START Source material
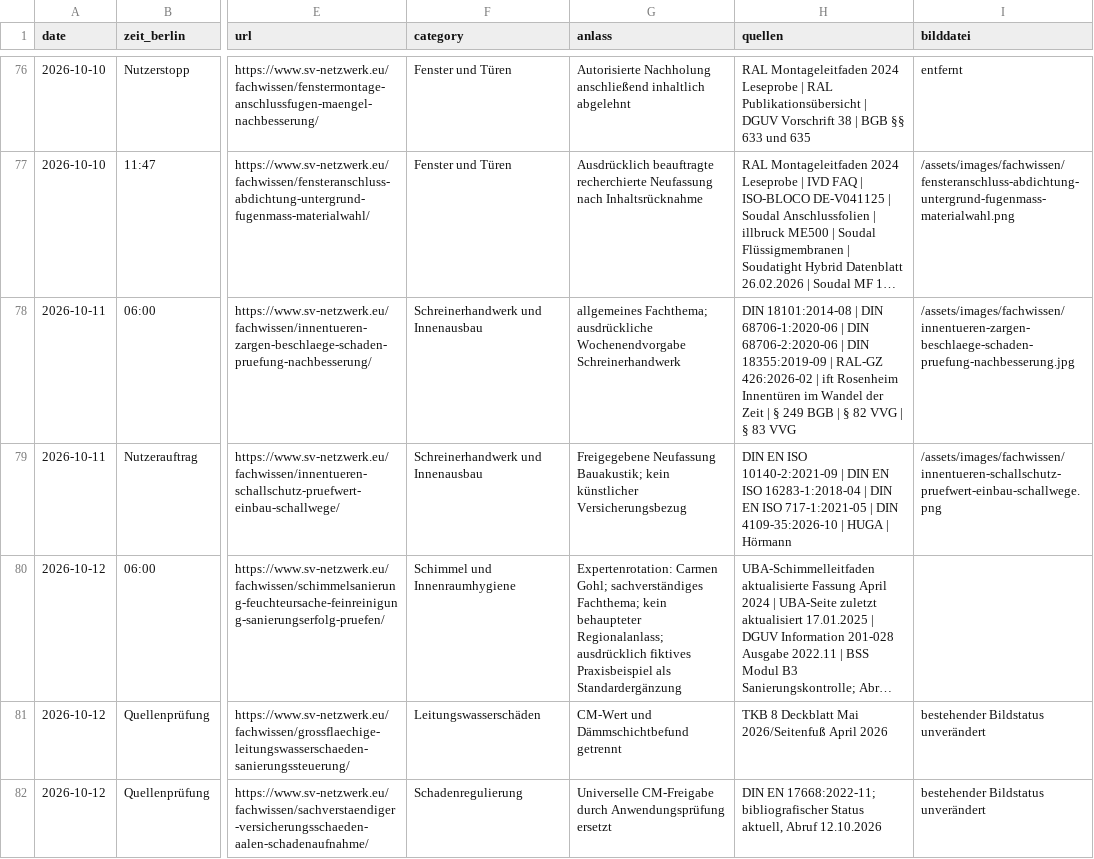
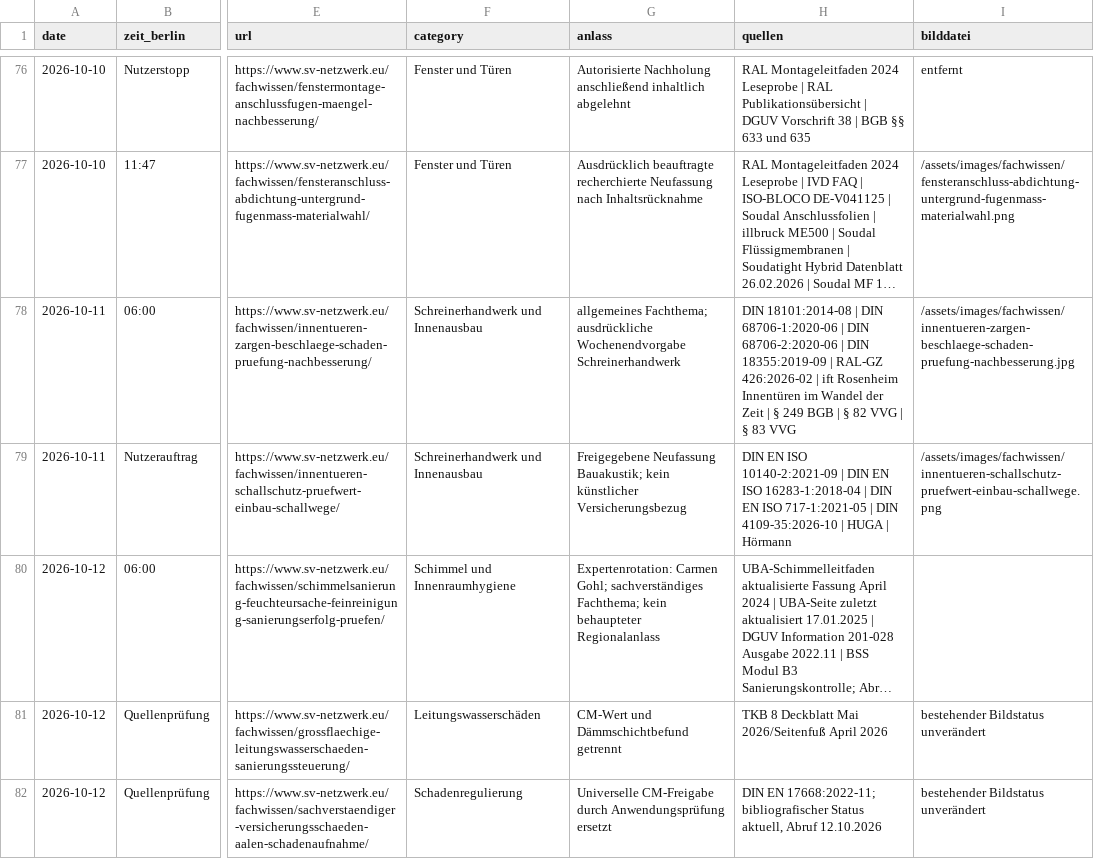
Before and after one commit to Chris-GD13/sv-netzwerk, a CSV file: sv-netzwerk/docs/fachbeitrag-veroeffentlichungsprotokoll.csv, drawn as a sheet; only a part is shown, gaps mark what is left out; long unchanged cells end in …; the diff names each change by its address in the sheet, - before the commit and + after, or states it on an @@ line.

```diff
--- a/sv-netzwerk/docs/fachbeitrag-veroeffentlichungsprotokoll.csv
+++ b/sv-netzwerk/docs/fachbeitrag-veroeffentlichungsprotokoll.csv
-G80 (anlass): …kein behaupteter Regionalanlass; ausdrücklich fiktives Praxisbeispiel als Standardergänzung
+G80 (anlass): …kein behaupteter Regionalanlass
```
Also changed, not shown: 2 other files.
END Source material
(Directions)
Show the lines of the data that hold the word "Regionalanlass".

(Result of the task)
-G80 (anlass): …kein behaupteter Regionalanlass; ausdrücklich fiktives Praxisbeispiel als Standardergänzung
+G80 (anlass): …kein behaupteter Regionalanlass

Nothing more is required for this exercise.